Ordinary citizens began active participation with the abolitionists raising funds to help combat this injustice. Between the years of 1850–1860, the Underground Railroad was extremely busy as the country’s citizens began to take a strong stance against the institution of slavery, even those who had previously been ambivalent regarding the topic.
On August 21-22, 1850, the First Congregational Church of Cazenovia, New York played host to the Fugitive Slave Act Convention. Since the early 1830s, many leaders of the abolitionist movement had either been born or raised in Cazenovia. Others had at one time called Cazenovia home during some period of their lives. The gathering was one of the most important and largest of the abolitionist meetings.
Numbered among the attendees was Frederick Douglass, along with a quantity of other escaped slaves. Taking to the podium, Douglass helped to spread the call to end slavery. What distinguished Cazenovia’s convention from other anti-slavery conventions of the past was the fiery message contained within A Letter to the American Slaves, from those who have fled from American Slavery.

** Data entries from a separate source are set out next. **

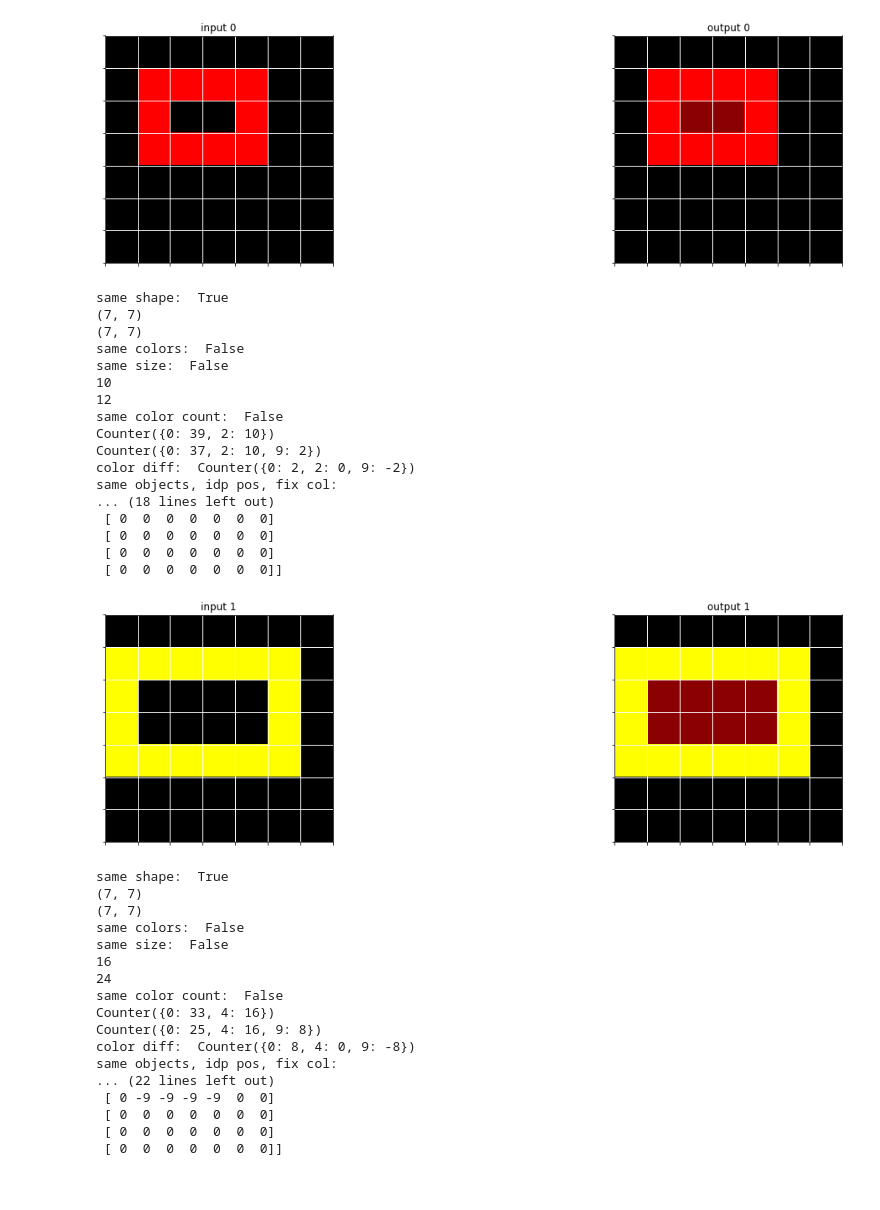
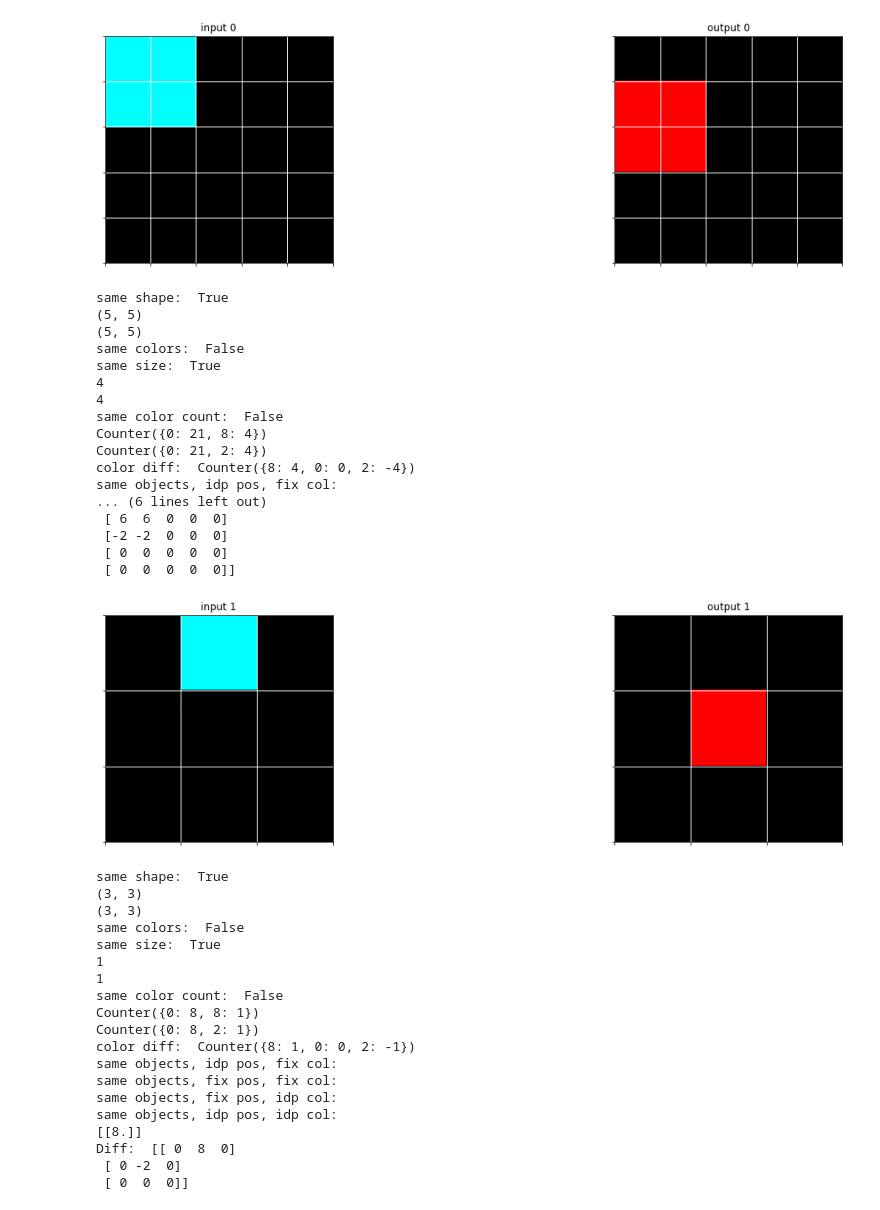
Before and after one commit to Yingrjimsch/arcc_hitchhikers, a Jupyter notebook: correlation_testing.ipynb, the cells around one changed output. Saved outputs shown, nothing was run; the diff lists cells and outputs as text; code cells hidden in the pictures.

```diff
--- a/correlation_testing.ipynb
+++ b/correlation_testing.ipynb
@@ -6,7 +6,7 @@ import helper
 import correlation_functions as cf
 import preprocessing as pp
 
-TRAINING_DATA_FOLDER_NAME = 'arcdata/easyTraining'
+TRAINING_DATA_FOLDER_NAME = 'arcdata/training'
 fileNames = os.listdir(TRAINING_DATA_FOLDER_NAME)
 fileNames = list(filter(lambda x: 'label' not in x, fileNames))
 jsonList = []
@@ -18,9 +37,9 @@ check correlation of specific json
 # %%
 from preprocessing import Grid
 
-trainDatas = jsonList[11]['train']
+trainDatas = jsonList[260]['train']
 
-to_preprocess = np.array([[np.array(trainData['input']),np.array(trainData['output'])] for i, trainData in enumerate(trainDatas)])
+to_preprocess = np.array([[np.array(trainData['input']),np.array(trainData['output'])] for i, trainData in enumerate(trainDatas)], dtype=object)
 preprocessed = pp.preprocess(to_preprocess)
 correlations = cf.correlate(preprocessed)
 
@@ -31,62 +50,64 @@ for i, trainData in enumerate(trainDatas):
     outputGrid = Grid(np.array(trainDatas[i]['output']))
     print("same shape: ", correlations[i].sameShape)
     print(inputGrid.shape)
     print(outputGrid.shape)
     print("same colors: ", correlations[i].sameColors)
     print("same size: ", correlations[i].sameSize)
     print(inputGrid.size)
     print(outputGrid.size)
     print("same color count: ", correlations[i].sameColorCount)
     print(correlations[i].color_count( inputGrid ))
     print(correlations[i].color_count( outputGrid))
     print("color diff: ", correlations[i].colorDiff)
     print("same objects, idp pos, fix col: ")
     for j, sameObject in enumerate(correlations[i].sameObjectsIdpPosFixCol):
         print(sameObject.raw)
     print("same objects, fix pos, fix col: ")
     for j, sameObject in enumerate(correlations[i].sameObjectsFixPosFixCol):
         print(sameObject.raw)
     print("same objects, fix pos, idp col: ")
     for j, sameObject in enumerate(correlations[i].sameObjectsFixPosIdpCol):
         print(sameObject.raw)
     print("same objects, idp pos, idp col: ")
     for j, sameObject in enumerate(correlations[i].sameObjectsIdpPosIdpCol):
         print(sameObject.raw)
     print("Diff: ", correlations[i].diff)
 # %% [output]
-[figure, old version]
+[figure, new version]
 same shape:  True
-(7, 7)
-(7, 7)
+(5, 5)
+(5, 5)
 same colors:  False
-same size:  False
-10
-12
+same size:  True
+4
+4
 same color count:  False
-Counter({0: 39, 2: 10})
-Counter({0: 37, 2: 10, 9: 2})
-color diff:  Counter({0: 2, 2: 0, 9: -2})
+Counter({0: 21, 8: 4})
+Counter({0: 21, 2: 4})
+color diff:  Counter({8: 4, 0: 0, 2: -4})
 same objects, idp pos, fix col:
-... (18 lines left out)
- [ 0  0  0  0  0  0  0]
- [ 0  0  0  0  0  0  0]
- [ 0  0  0  0  0  0  0]
- [ 0  0  0  0  0  0  0]]
+... (6 lines left out)
+ [ 6  6  0  0  0]
+ [-2 -2  0  0  0]
+ [ 0  0  0  0  0]
+ [ 0  0  0  0  0]]
-[figure, old version]
+[figure, new version]
 same shape:  True
-(7, 7)
-(7, 7)
+(3, 3)
+(3, 3)
 same colors:  False
-same size:  False
-16
-24
+same size:  True
+1
+1
 same color count:  False
-Counter({0: 33, 4: 16})
-Counter({0: 25, 4: 16, 9: 8})
-color diff:  Counter({0: 8, 4: 0, 9: -8})
+Counter({0: 8, 8: 1})
+Counter({0: 8, 2: 1})
+color diff:  Counter({8: 1, 0: 0, 2: -1})
 same objects, idp pos, fix col:
-... (22 lines left out)
- [ 0 -9 -9 -9 -9  0  0]
- [ 0  0  0  0  0  0  0]
- [ 0  0  0  0  0  0  0]
- [ 0  0  0  0  0  0  0]]
+same objects, fix pos, fix col:
+same objects, fix pos, idp col:
+same objects, idp pos, idp col:
+[[8.]]
+Diff:  [[ 0  8  0]
+ [ 0 -2  0]
+ [ 0  0  0]]
```
Also changed, not shown: parts of 5 cells of this notebook, 1 other file.
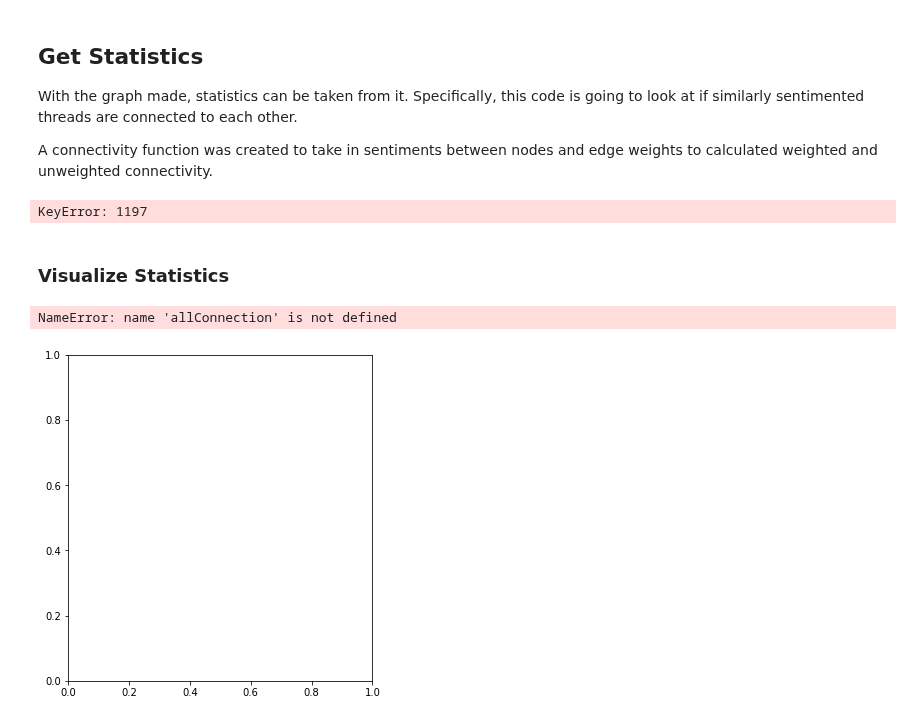
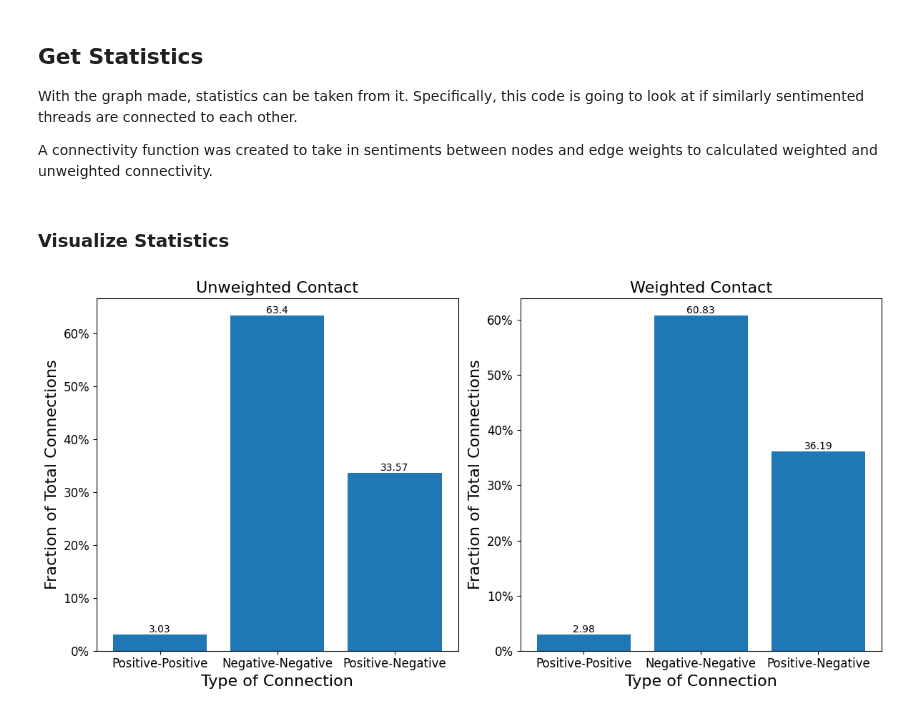
Before and after one commit to nguye639/NguyenThesis, a Jupyter notebook: InterThreadAnalysis.ipynb, the cells around one changed output. Drawn from its saved outputs; the diff is of its cells as text; code cells hidden in the pictures.

```diff
--- a/InterThreadAnalysis.ipynb
+++ b/InterThreadAnalysis.ipynb
@@ -20,7 +20,7 @@ import pickle
 
 To start making a graph we must read in our given data and pick out the individual threads in the online forum
 # %%
-data = pd.read_csv("GawaherSentiment.csv", index_col=0)
+data = pd.read_csv("GawaherSentiment.csv")
 threads = data["ThreadID"].unique()
 # %% [markdown]
 ### Creating nodes and edges
@@ -45,0 +67,4 @@ for i in range(0,len(threads)):
+# %%
+threadSentiments = []
+for i in threads:
+    threadSentiments.append(np.mean(data[data["ThreadID"]==i]["AllenNLP"]))
@@ -46,3 +73,6 @@ for i in range(0,len(threads)):
+# %%
+edges = np.genfromtxt('interEdges.csv', delimiter=',')
+weights =  np.genfromtxt('interWeights.csv', delimiter=',')
 # %% [markdown]
 ## Creating and plotting Graph
 
@@ -102,39 +129,44 @@ def connectivity(edgeSentiments,weights):
     return posPos,negNeg, posNeg
 # %%
 flatEdges = np.concatenate(edges)
-flatSentiments = np.array([nodeDict[x] for x in flatEdges])
+flatSentiments = np.array(threadSentiments)
 edgeSentiments = np.sort(flatSentiments.reshape(-1,2))
 uniqueWeights = np.full(len(weights),1)
 
 allConnection = list(connectivity(edgeSentiments,weights))
 uniqueConnection = list(connectivity(edgeSentiments,uniqueWeights))
-# %% [output]
-KeyError: 1197
 # %% [markdown]
 ### Visualize Statistics
 # %%
+font = 16
+tick = 12
+
 plt.figure(figsize = (12,6))
 
 plt.subplot(1,2,2)
 
 plot1 = plt.bar(["Positive-Positive","Negative-Negative","Positive-Negative"],allConnection/np.sum(allConnection))
-plt.title("Weighted Contact", fontsize = 12)
-plt.ylabel("Fraction of Total Connections", fontsize = 12)
-plt.xlabel("Type of Connection", fontsize = 12)
+plt.title("Weighted Contact", fontsize = font)
+plt.ylabel("Fraction of Total Connections", fontsize = font)
+plt.xlabel("Type of Connection", fontsize = font)
 plt.bar_label(plot1,np.around(np.array(allConnection)*100/np.sum(allConnection),2))
 plt.gca().yaxis.set_major_formatter(PercentFormatter(1))
+plt.xticks(fontsize=tick)
+plt.yticks(fontsize=tick)
 
 
 plt.subplot(1,2,1)
 plot2 = plt.bar(["Positive-Positive","Negative-Negative","Positive-Negative"],uniqueConnection/np.sum(uniqueConnection))
-plt.title("Unweighted Contact", fontsize = 12)
-plt.ylabel("Fraction of Total Connections", fontsize = 12)
-plt.xlabel("Type of Connection", fontsize = 12)
+plt.title("Unweighted Contact", fontsize = font)
+plt.ylabel("Fraction of Total Connections", fontsize = font)
+plt.xlabel("Type of Connection", fontsize = font)
 plt.bar_label(plot2,np.around(np.array(uniqueConnection)*100/np.sum(uniqueConnection),2))
 plt.gca().yaxis.set_major_formatter(PercentFormatter(1))
+plt.xticks(fontsize=tick)
+plt.yticks(fontsize=tick)
+
 
 plt.tight_layout()
 plt.savefig("interThread.png")
 # %% [output]
-NameError: name 'allConnection' is not defined
-[figure, old version]
+[figure, new version]
```
Also changed, not shown: parts of 6 cells of this notebook, 11 other files.
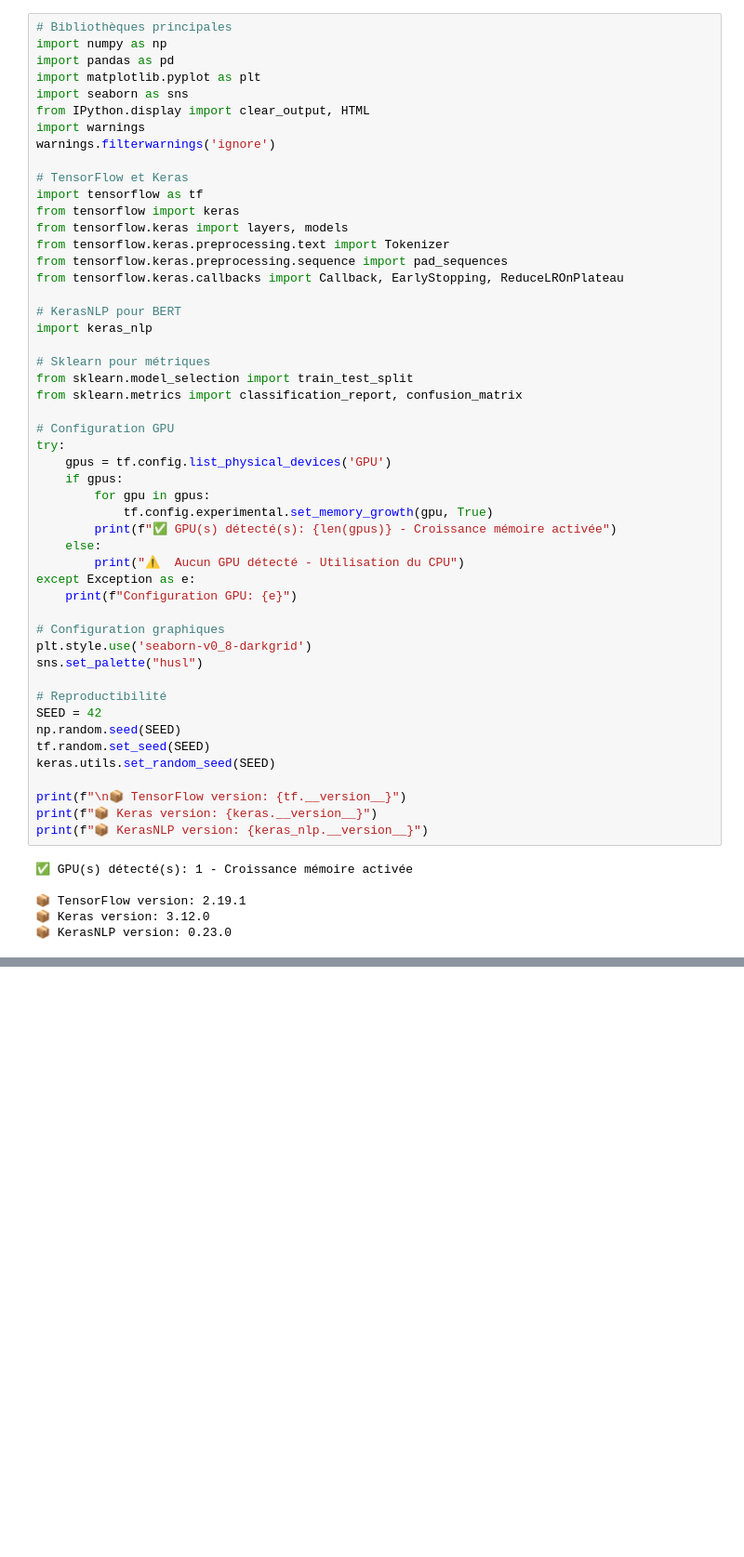
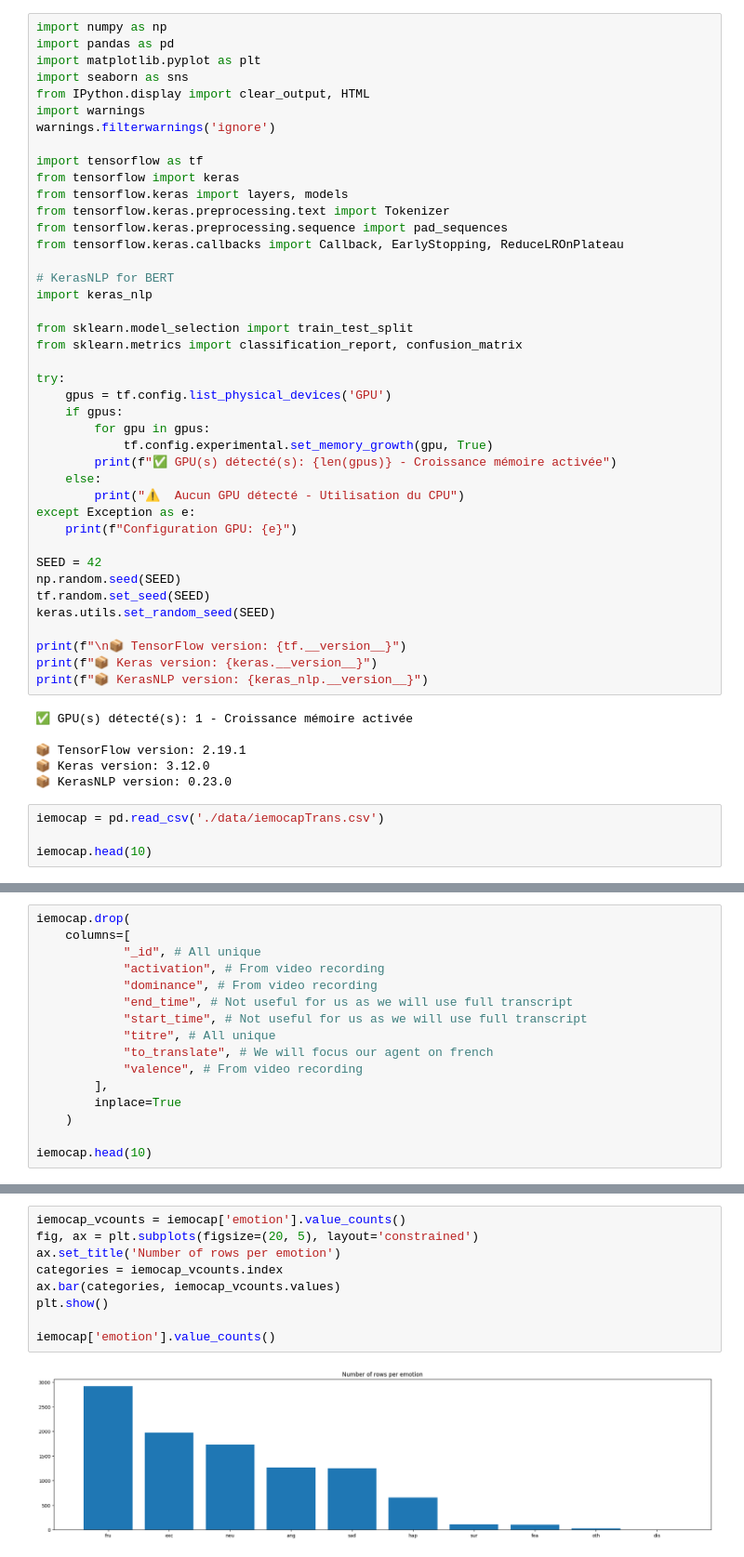
Before and after one commit to Nicoweed/Echo-DL, a Jupyter notebook: data_import.ipynb, the cells around one changed output, grey strips where cells are left out. Shown: that part at 93% size. Saved outputs shown, nothing was run; the diff lists cells and outputs as text; blank space fills up the shorter version.

Commit message:
feat: data cleaning and balancing

```diff
--- a/data_import.ipynb
+++ b/data_import.ipynb
@@ -3,7 +3,6 @@
 # Part 1: Data import
 # --------------------------------
 # %%
-# Bibliothèques principales
 import numpy as np
 import pandas as pd
 import matplotlib.pyplot as plt
@@ -12,7 +11,6 @@ from IPython.display import clear_output, HTML
 import warnings
 warnings.filterwarnings('ignore')
 
-# TensorFlow et Keras
 import tensorflow as tf
 from tensorflow import keras
 from tensorflow.keras import layers, models
@@ -20,14 +18,12 @@ from tensorflow.keras.preprocessing.text import Tokenizer
 from tensorflow.keras.preprocessing.sequence import pad_sequences
 from tensorflow.keras.callbacks import Callback, EarlyStopping, ReduceLROnPlateau
 
-# KerasNLP pour BERT
+# KerasNLP for BERT
 import keras_nlp
 
-# Sklearn pour métriques
 from sklearn.model_selection import train_test_split
 from sklearn.metrics import classification_report, confusion_matrix
 
-# Configuration GPU
 try:
     gpus = tf.config.list_physical_devices('GPU')
     if gpus:
@@ -39,11 +35,6 @@ try:
 except Exception as e:
     print(f"Configuration GPU: {e}")
 
-# Configuration graphiques
-plt.style.use('seaborn-v0_8-darkgrid')
-sns.set_palette("husl")
-
-# Reproductibilité
 SEED = 42
 np.random.seed(SEED)
 tf.random.set_seed(SEED)
@@ -58,3 +49,7 @@ print(f"📦 KerasNLP version: {keras_nlp.__version__}")
 📦 TensorFlow version: 2.19.1
 📦 Keras version: 3.12.0
 📦 KerasNLP version: 0.23.0
+# %%
+iemocap = pd.read_csv('./data/iemocapTrans.csv')
+
+iemocap.head(10)
@@ -60,0 +106,16 @@ print(f"📦 KerasNLP version: {keras_nlp.__version__}")
+# %%
+iemocap.drop(
+    columns=[
+            "_id", # All unique
+            "activation", # From video recording
+            "dominance", # From video recording
+            "end_time", # Not useful for us as we will use full transcript
+            "start_time", # Not useful for us as we will use full transcript
+            "titre", # All unique
+            "to_translate", # We will focus our agent on french
+            "valence", # From video recording
+        ],
+        inplace=True
+    )
+
+iemocap.head(10)
@@ -60,0 +134,11 @@ print(f"📦 KerasNLP version: {keras_nlp.__version__}")
+# %%
+iemocap_vcounts = iemocap['emotion'].value_counts()
+fig, ax = plt.subplots(figsize=(20, 5), layout='constrained')
+ax.set_title('Number of rows per emotion')
+categories = iemocap_vcounts.index
+ax.bar(categories, iemocap_vcounts.values)
+plt.show()
+
+iemocap['emotion'].value_counts()
+# %% [output]
+[figure, added]
```
Also changed, not shown: parts of 15 cells of this notebook.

Though the letter and convention did little to actually free the slaves themselves, it served to rally the abolitionists.
When the law was enacted on September 18, 1850, the letter from the fugitive slaves was read in Congress. Congressional members from the South were enraged when they heard it.
Over the next 14 years, numerous cases arose under the Fugitive Slave Act of 1850. The legislation probably had as much to do with bringing about the Civil War as did the controversy over slavery in the territories. On June 28, 1864, the Act of 1850 was finally repealed.